How To Lose Weight

Weight Loss and Running

This article provides in depth information on Weight Loss and Running.

One thing that any doctor or medical professional will always advise is that in order to burn more calories it is necessary to exercise more. There are many physical activities that can help to burn varying amounts of calories depending on the amount of exertion that is needed to carry out that exercise. Running is a taxing exercise which can burn calories quickly but there are also important factors that should be considered if running is chosen as a means of losing weight. Running and weight loss can be a dangerous combination if some common sense advice isn’t adhered to.

Begin with a Physical Examination

Before beginning any weight loss diet or exercise regimen it is always recommended to get a thorough medical examination. Many people decide that it’s time to lose weight and plunge right into a weight loss plan that is not healthy for them at their level of fitness or current state of health. When a person is extremely out of shape and has a Body Mass Index (BMI) of greater than 25, some activities and restrictive calorie diets can be lethal. Only a medical professional is able to advise what is safe and what is dangerous based on their findings in the medical workup. If it is found that weight loss and running will pose no apparent dangers then the first step is to set some goals.

Calories Burned Running

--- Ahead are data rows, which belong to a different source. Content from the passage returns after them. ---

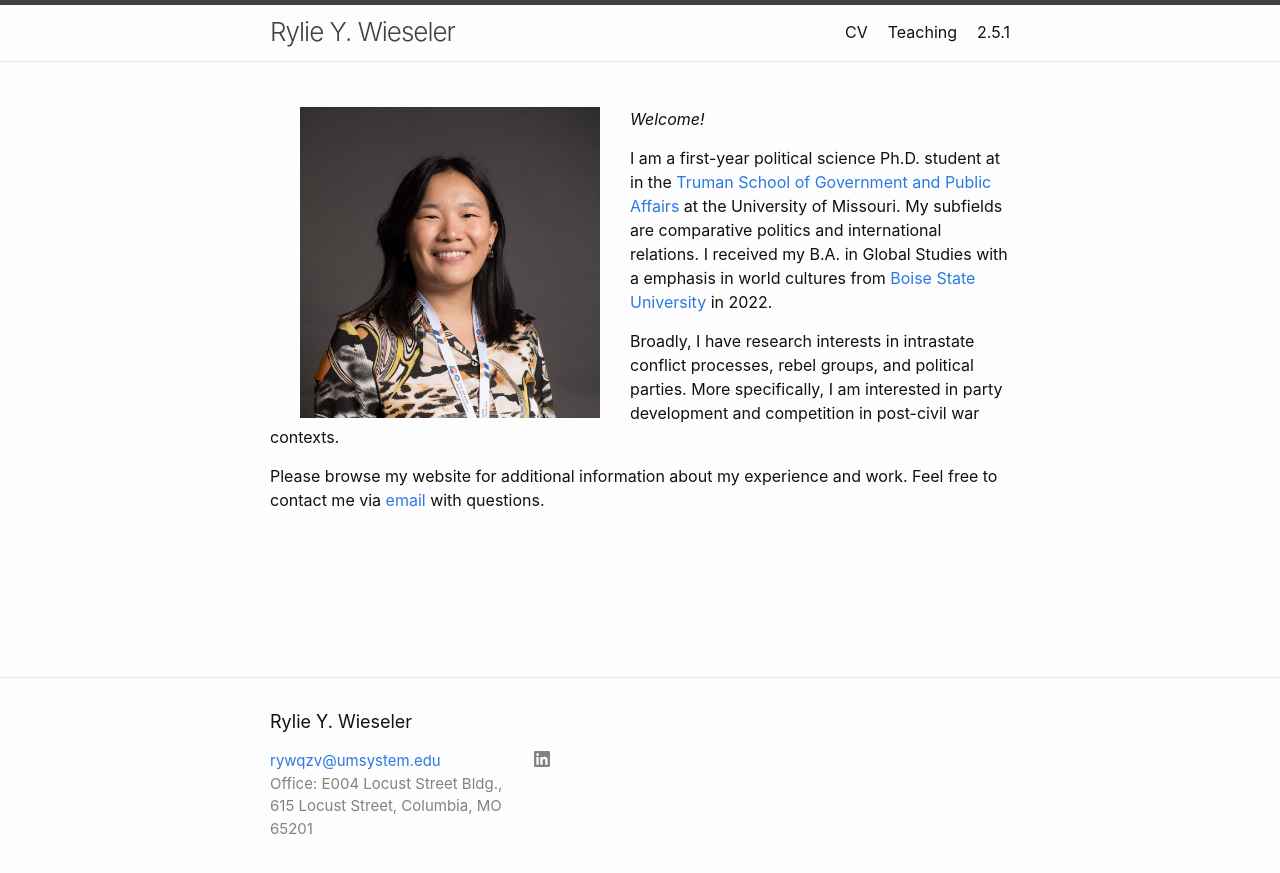
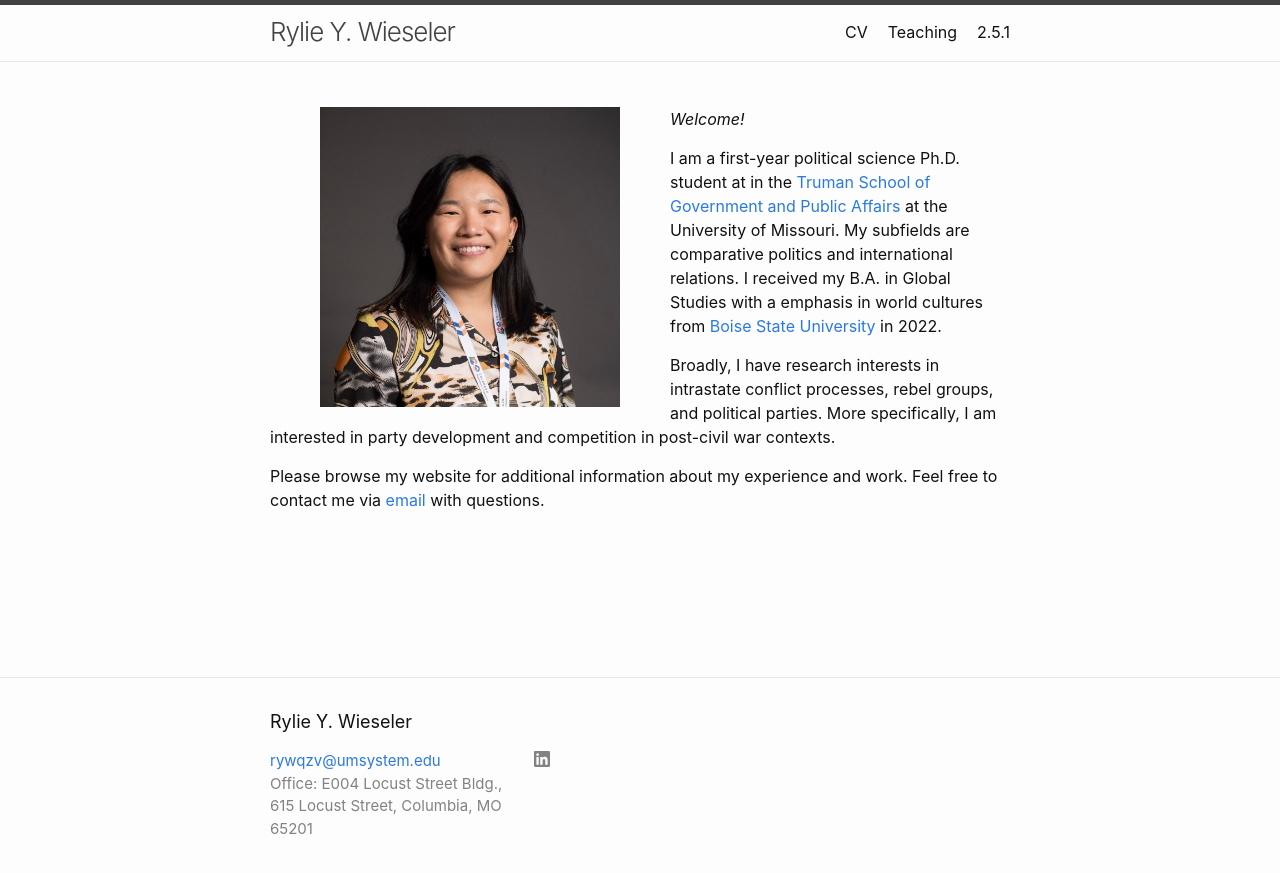
Before and after one commit to ryliewieseler/ryliewieseler.github.io, a Jekyll site: the page built from index.md, in a window 1280 px wide. Shown: the top 873 px of the page. Built offline with Jekyll 4.4.1, drawn with Linux system fonts in a browser that asks for light colours.

Commit message:
Update index.md

```diff
--- a/index.md
+++ b/index.md
@@ -9,13 +9,16 @@ layout: home
 ---
 
 <p>
-<img align="left" src="files/wieseler.jpg" width="300" hspace="30" />
+<img align="left" width="300" height="300" src="files/wieseler.jpg" hspace="50" />
 </p>
 
 _Welcome!_
 
 I am a first-year political science Ph.D. student at in the [Truman School of Government and Public Affairs](https://truman.missouri.edu/) at the University of Missouri. My subfields are comparative politics and international relations. I received my B.A. in Global Studies with a emphasis in world cultures from [Boise State University](https://www.boisestate.edu/sps-global/) in 2022.
 
+<p>
 Broadly, I have research interests in intrastate conflict processes, rebel groups, and political parties. More specifically, I am interested in party development and competition in post-civil war contexts.
 
+<p>
 Please browse my website for additional information about my experience and work. Feel free to contact me via <a href = "mailto: rywqzv@umsystem.edu">email</a> with questions.
+</p>
```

Running burns about the most calories of any exercise, except perhaps running upstairs. A healthy 160 pound male running at a speed of 10 mph for ten minutes would burn 217 calories while a 200 pound male running at the same rate of speed for the same length of time would burn approximately 272 calories. The more weight the body needs to carry, the more calories will be burned. That would equal approximately one pound of weight loss every 17 or 18 days even if no changes were made in caloric intake. If calories were also reduced by the same amount that is burned running, it would double the pounds lost in that same amount of time. Weight loss and running can be a winning combination.

The Danger of Overcompensating

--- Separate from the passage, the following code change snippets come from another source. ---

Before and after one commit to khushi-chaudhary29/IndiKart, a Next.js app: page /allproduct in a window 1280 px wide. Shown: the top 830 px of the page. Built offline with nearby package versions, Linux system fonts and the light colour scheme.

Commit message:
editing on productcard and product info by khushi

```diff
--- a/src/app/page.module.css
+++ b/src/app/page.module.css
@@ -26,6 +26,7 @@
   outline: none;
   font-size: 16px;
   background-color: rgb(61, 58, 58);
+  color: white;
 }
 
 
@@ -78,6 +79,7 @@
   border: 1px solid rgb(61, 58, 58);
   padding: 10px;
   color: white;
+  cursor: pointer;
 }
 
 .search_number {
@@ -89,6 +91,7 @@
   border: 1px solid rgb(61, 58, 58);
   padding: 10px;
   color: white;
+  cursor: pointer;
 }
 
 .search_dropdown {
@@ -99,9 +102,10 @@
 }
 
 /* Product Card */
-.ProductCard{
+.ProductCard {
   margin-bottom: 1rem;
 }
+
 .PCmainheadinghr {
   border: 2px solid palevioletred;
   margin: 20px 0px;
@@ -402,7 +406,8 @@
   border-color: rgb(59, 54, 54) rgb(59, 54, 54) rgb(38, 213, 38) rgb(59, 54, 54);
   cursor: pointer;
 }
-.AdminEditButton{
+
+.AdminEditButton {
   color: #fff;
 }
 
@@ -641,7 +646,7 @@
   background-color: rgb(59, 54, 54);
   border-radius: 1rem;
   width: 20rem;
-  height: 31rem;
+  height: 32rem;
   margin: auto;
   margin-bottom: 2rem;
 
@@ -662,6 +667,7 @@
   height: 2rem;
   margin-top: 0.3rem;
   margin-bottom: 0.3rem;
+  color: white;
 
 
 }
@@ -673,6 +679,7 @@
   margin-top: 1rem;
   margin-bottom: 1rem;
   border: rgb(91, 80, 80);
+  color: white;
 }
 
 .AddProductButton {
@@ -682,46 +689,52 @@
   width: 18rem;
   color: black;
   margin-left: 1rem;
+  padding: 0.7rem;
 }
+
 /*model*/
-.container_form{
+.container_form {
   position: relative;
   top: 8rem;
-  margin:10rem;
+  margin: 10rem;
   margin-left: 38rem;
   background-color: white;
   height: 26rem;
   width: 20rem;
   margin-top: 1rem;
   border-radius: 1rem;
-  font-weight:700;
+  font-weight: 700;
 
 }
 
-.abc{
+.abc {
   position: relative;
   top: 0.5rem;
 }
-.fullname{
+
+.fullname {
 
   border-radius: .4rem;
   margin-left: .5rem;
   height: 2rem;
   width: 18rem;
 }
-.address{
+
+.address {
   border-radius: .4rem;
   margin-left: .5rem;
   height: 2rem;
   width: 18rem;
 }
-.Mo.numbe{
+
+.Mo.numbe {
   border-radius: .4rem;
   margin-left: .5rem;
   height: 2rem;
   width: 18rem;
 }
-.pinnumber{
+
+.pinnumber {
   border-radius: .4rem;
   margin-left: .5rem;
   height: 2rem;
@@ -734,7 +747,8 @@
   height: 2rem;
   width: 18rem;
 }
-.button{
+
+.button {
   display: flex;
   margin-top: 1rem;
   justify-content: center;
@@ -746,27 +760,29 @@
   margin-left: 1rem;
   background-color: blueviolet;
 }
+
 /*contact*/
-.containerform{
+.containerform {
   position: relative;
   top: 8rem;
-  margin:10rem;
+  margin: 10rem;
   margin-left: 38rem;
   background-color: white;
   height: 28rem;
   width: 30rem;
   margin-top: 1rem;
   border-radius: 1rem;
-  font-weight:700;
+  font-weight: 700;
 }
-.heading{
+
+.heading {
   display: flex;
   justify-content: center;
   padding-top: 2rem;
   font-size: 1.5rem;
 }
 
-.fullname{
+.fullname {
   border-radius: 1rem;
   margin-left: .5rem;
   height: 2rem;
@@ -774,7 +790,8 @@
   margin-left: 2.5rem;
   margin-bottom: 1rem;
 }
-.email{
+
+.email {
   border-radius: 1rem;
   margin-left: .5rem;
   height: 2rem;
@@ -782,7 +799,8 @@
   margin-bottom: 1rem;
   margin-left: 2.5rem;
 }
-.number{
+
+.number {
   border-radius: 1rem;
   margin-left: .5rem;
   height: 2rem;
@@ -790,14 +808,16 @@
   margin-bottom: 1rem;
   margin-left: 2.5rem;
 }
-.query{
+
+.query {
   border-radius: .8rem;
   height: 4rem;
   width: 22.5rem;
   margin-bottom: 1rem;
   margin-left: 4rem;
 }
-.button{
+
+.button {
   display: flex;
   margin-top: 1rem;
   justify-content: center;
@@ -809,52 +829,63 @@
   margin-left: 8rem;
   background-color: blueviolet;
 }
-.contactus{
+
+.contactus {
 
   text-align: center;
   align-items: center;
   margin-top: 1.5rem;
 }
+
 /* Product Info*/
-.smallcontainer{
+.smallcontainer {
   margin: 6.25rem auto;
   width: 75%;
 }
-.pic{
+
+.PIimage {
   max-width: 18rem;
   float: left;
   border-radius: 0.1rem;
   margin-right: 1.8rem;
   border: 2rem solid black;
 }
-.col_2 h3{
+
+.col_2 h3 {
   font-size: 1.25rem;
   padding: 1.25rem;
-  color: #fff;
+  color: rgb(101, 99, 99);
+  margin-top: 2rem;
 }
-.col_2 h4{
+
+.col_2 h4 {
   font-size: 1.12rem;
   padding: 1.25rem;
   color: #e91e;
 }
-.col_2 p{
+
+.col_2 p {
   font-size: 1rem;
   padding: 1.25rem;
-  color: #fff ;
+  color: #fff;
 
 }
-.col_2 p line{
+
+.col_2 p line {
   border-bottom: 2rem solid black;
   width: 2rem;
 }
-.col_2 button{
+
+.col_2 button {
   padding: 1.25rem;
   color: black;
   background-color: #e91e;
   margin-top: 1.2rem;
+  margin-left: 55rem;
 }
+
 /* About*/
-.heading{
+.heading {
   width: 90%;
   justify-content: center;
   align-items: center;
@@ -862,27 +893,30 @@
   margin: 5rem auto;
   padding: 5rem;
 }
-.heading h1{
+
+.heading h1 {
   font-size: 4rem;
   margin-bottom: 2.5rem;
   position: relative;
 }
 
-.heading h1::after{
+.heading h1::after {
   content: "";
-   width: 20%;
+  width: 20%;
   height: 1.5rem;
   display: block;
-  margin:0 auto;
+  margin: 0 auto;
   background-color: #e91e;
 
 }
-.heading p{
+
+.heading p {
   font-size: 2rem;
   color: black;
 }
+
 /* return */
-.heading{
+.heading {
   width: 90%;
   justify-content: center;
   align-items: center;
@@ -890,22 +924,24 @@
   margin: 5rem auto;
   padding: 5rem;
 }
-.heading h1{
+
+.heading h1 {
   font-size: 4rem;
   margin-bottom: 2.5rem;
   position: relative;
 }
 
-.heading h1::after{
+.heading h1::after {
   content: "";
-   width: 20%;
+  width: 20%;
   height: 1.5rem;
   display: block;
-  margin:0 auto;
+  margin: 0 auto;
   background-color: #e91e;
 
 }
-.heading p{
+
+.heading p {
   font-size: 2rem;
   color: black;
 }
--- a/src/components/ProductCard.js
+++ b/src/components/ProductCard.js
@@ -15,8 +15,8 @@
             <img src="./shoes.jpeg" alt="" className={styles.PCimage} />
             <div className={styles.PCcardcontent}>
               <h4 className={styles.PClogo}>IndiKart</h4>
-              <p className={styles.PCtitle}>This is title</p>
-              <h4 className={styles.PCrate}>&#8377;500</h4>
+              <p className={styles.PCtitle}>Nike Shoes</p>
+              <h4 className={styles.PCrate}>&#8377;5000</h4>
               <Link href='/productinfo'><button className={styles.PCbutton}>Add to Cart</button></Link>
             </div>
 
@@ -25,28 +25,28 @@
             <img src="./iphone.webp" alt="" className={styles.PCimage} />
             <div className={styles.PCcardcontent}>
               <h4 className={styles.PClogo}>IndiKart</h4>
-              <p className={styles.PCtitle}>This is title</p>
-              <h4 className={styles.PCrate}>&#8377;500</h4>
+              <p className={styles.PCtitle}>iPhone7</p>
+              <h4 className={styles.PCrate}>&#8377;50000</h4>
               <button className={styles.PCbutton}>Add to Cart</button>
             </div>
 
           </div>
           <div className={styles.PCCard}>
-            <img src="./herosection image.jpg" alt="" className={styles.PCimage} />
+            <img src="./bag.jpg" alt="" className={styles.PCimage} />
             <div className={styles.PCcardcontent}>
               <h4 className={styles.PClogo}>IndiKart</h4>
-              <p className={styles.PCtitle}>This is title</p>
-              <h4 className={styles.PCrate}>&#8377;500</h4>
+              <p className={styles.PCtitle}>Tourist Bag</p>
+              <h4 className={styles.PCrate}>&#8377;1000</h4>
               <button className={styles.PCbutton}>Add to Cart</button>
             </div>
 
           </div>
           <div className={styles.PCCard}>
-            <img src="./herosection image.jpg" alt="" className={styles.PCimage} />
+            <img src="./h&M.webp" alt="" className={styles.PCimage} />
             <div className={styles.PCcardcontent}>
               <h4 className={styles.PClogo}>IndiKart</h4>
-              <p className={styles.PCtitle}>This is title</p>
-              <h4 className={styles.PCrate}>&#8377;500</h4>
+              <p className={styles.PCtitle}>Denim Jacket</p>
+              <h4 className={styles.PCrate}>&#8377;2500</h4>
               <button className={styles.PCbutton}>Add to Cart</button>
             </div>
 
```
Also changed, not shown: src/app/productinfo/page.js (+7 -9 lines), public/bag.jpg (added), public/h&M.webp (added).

One grave mistake that is common when running to lose weight is that there is a tendency to overcompensate when eating. Exercising triggers a biological mechanism that sends a hunger signal and if the runner isn’t careful it is possible to gain weight even though they are exercising significantly more. Many trainers and physicians suggest keeping a food journal to record everything that is being consumed throughout the day.

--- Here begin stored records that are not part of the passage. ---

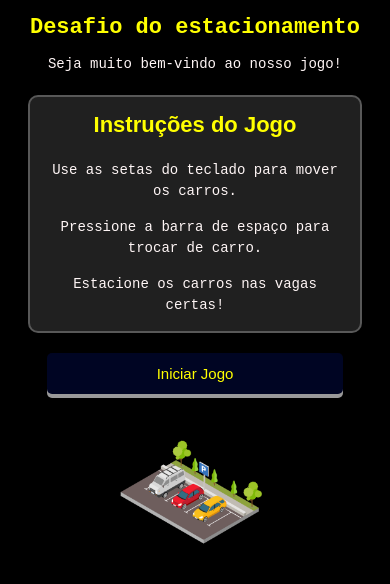
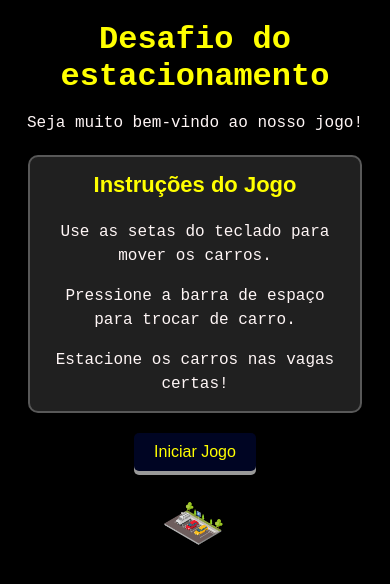
Before and after one commit to heloisa-vieira/joguinhodoestacionamento, a plain HTML site: page index.html in a window 390 px wide. Drawn offline with Linux system fonts and the light colour scheme.

Commit message:
Update styles.css

```diff
--- a/styles.css
+++ b/styles.css
@@ -62,28 +62,3 @@ img {
     border-radius: 10px;
     box-shadow: 0 4px 8px rgba(0, 0, 0, 0.2);
 }
-
-@media (max-width: 600px) {
-
-    body {
-        margin: 10px;
-    }
-
-    h1 {
-        font-size: 22px;
-    }
-
-    p {
-        font-size: 14px;
-    }
-
-    button {
-        width: 80%;      /* botão ocupa mais espaço no celular */
-        font-size: 15px;
-        padding: 12px;
-    }
-
-    img {
-        max-width: 80%;  /* imagem maior no celular */
-    }
-}
```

Because so many calories are burned when running, weight loss and running can be a recipe for success. It is important to get medical clearance first and to closely monitor foods being consumed. Keeping a journal to record results is a good way to calculate whether or not to add time to running and/or to decrease caloric intake. The key to success is to balance safety with desired results.